_Record excerpts:_
◆ ◆ ◆ ◆ ◆

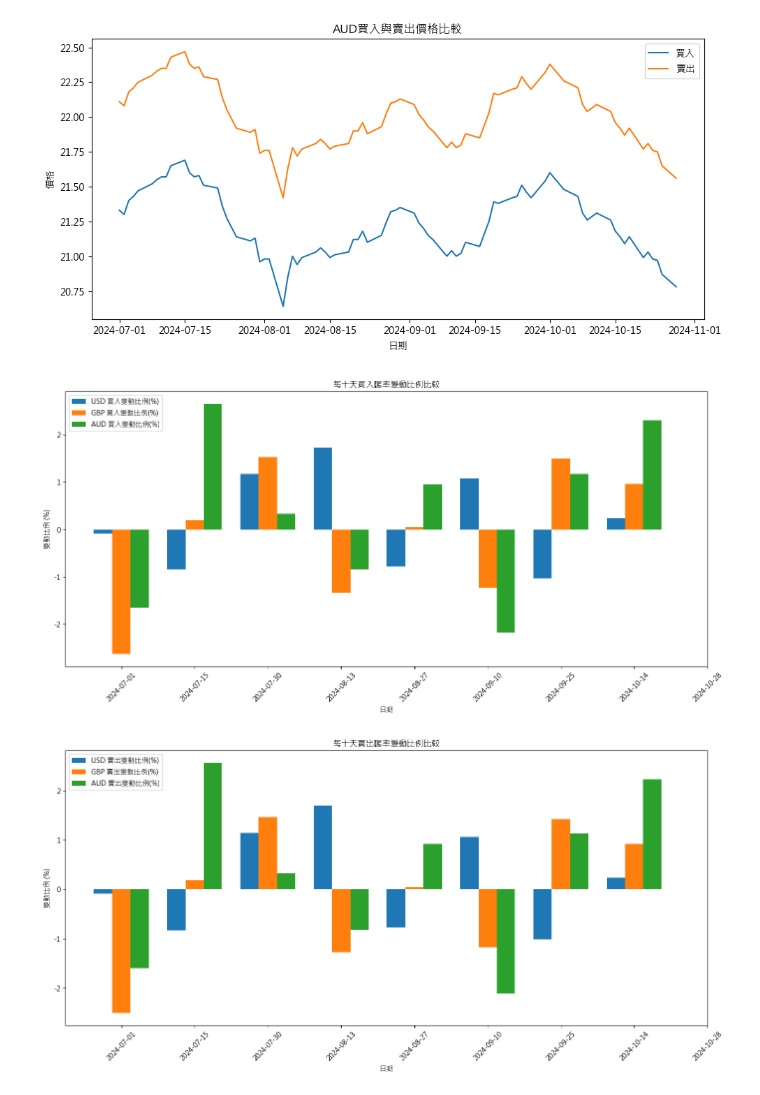
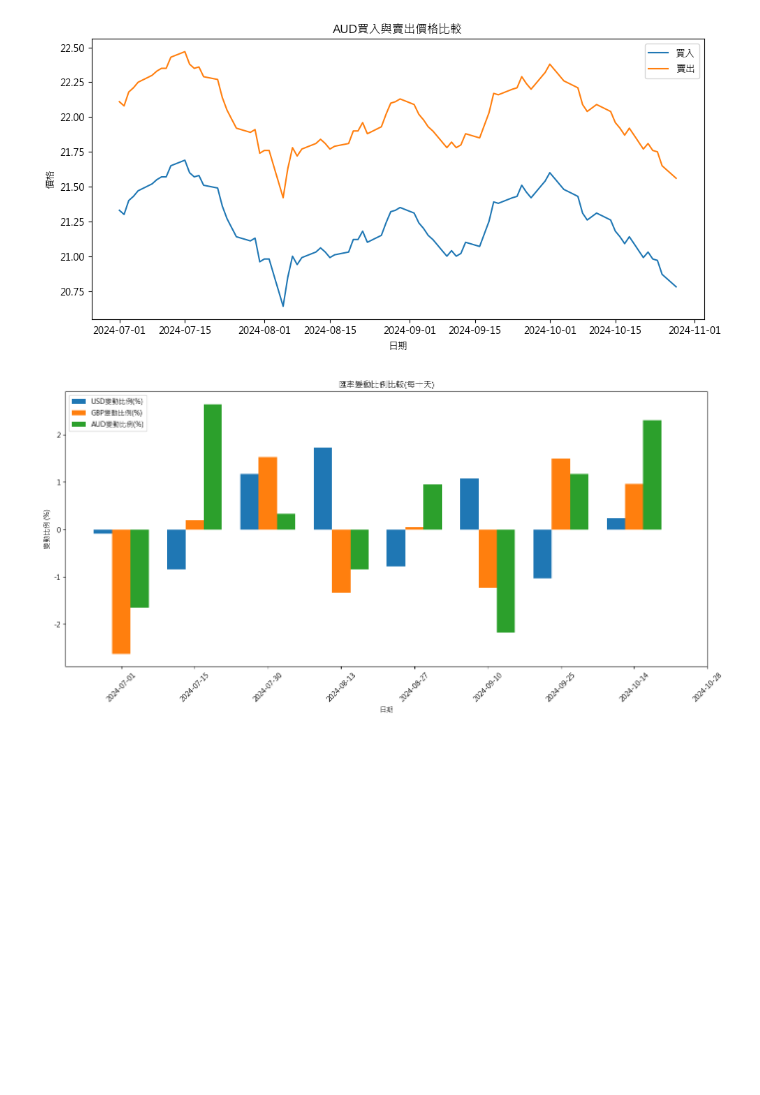
Before and after one commit to peterwang0329/pyhon_mid, a Jupyter notebook: py_mid.ipynb, the cells around one changed output. Drawn from its saved outputs; the diff is of its cells as text; code cells hidden in the pictures; blank space fills up the shorter version.

```diff
--- a/py_mid.ipynb
+++ b/py_mid.ipynb
@@ -1,9 +1,17 @@
 # %%
+import os
 import requests
 from bs4 import BeautifulSoup
 import pandas as pd
 
 curs=['USD','GBP','AUD']
+
+
+if not os.path.exists("data"):
+    os.mkdir("data")
+    print("'data'建立成功!")
+else:
+    print("'data'已建立!")
 
 for cur in curs:
     # 定義要抓取的 URL
@@ -40,7 +48,7 @@ for cur in curs:
         # 將 '日期' 轉換為 datetime
         out['日期'] = pd.to_datetime(out['日期'], format='%Y/%m/%d')
 
-        out.to_excel(f"./{cur}.xlsx", index=False)
+        out.to_excel(f"./data/{cur}.xlsx", index=False)
         print("匯率數據已成功匯出至 '",cur,".xlsx'")
 
     else:
@@ -60,7 +69,7 @@ import matplotlib.pyplot as plt
 curs=['USD','GBP','AUD']
 
 for cur in curs:
-    data = pd.read_excel(f"{cur}.xlsx")
+    data = pd.read_excel(f"./data/{cur}.xlsx")
 
     plt.rcParams["font.sans-serif"] = "Microsoft JhengHei"
     plt.rcParams["axes.unicode_minus"] = False
@@ -88,55 +97,51 @@ import pandas as pd
 import matplotlib.pyplot as plt
 import numpy as np
 
-# 幣種清單
 curs = ['USD', 'GBP', 'AUD']
-buys = ['買入','賣出']
 
 # 用於儲存所有貨幣的變動比例數據
 all_data = {}
 
 for cur in curs:
     # 讀取每個貨幣的 Excel 文件
-    df = pd.read_excel(f"./{cur}.xlsx")
+    df = pd.read_excel(f"./data/{cur}.xlsx")
     df['貨幣'] = cur  # 增加一列以標識幣種
     df.set_index('日期', inplace=True)  # 設置日期為索引
 
     # 計算每10天的變動比例
     df['買入變動比例(%)'] = df['買入'].pct_change(periods=10) * 100
     df['賣出變動比例(%)'] = df['賣出'].pct_change(periods=10) * 100
 
     df = df.iloc[::10]
     all_data[cur] = df
 
 # 合併所有貨幣的變動比例數據
 combined_data = pd.concat(all_data.values()).sort_index()
 
 # 設置繪圖參數
 plt.rcParams["font.sans-serif"] = "Microsoft JhengHei"
 plt.rcParams["axes.unicode_minus"] = False  # 設置以顯示負號
 
 # 繪製柱狀圖
 width = 0.25  # 設置每個柱狀圖的寬度
 x_labels = combined_data.index.unique()  # 獲取唯一的日期
 x = np.arange(len(x_labels))  # x 軸的位置
 
-for buy in buys:
-    plt.figure(figsize=(14, 7))
+plt.figure(figsize=(14, 7))
 
-    for i, cur in enumerate(curs):
-        # 過濾出每種貨幣的數據
-        currency_data = combined_data[combined_data['貨幣'] == cur]
+for i, cur in enumerate(curs):
+    # 過濾出每種貨幣的數據
+    currency_data = combined_data[combined_data['貨幣'] == cur]
 
-        # 繪製買入變動比例的柱狀圖，併排顯示
-        plt.bar(x + i * width, currency_data[f'{buy}變動比例(%)'], width=width, label=f"{cur} {buy}變動比例(%)")
+    # 繪製買入變動比例的柱狀圖，併排顯示
+    plt.bar(x + i * width, currency_data['買入變動比例(%)'], width=width, label=f"{cur}變動比例(%)")
 
-    plt.xlabel("日期")
-    plt.ylabel("變動比例 (%)")
-    plt.title(f"每十天{buy}匯率變動比例比較")
-    plt.xticks(x + width, x_labels.strftime('%Y-%m-%d'), rotation=45)  # 設置 x 軸標籤
-    plt.legend()
-    plt.tight_layout()
-    plt.show()
+plt.xlabel("日期")
+plt.ylabel("變動比例 (%)")
+plt.title(f"匯率變動比例比較(每十天)")
+plt.xticks(x + width, x_labels.strftime('%Y-%m-%d'), rotation=45)  # 設置 x 軸標籤
+plt.legend()
+plt.tight_layout()
+plt.show()
 # %% [output]
-[figure, old version]
+[figure, new version]
-[figure, removed]
```
Also changed, not shown: parts of 1 cell of this notebook.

◆ ◆ ◆ ◆ ◆

_What is required:_
Work out how many lines of the data hold the string "False". Reply with that number alone.

_Solution for this task:_
4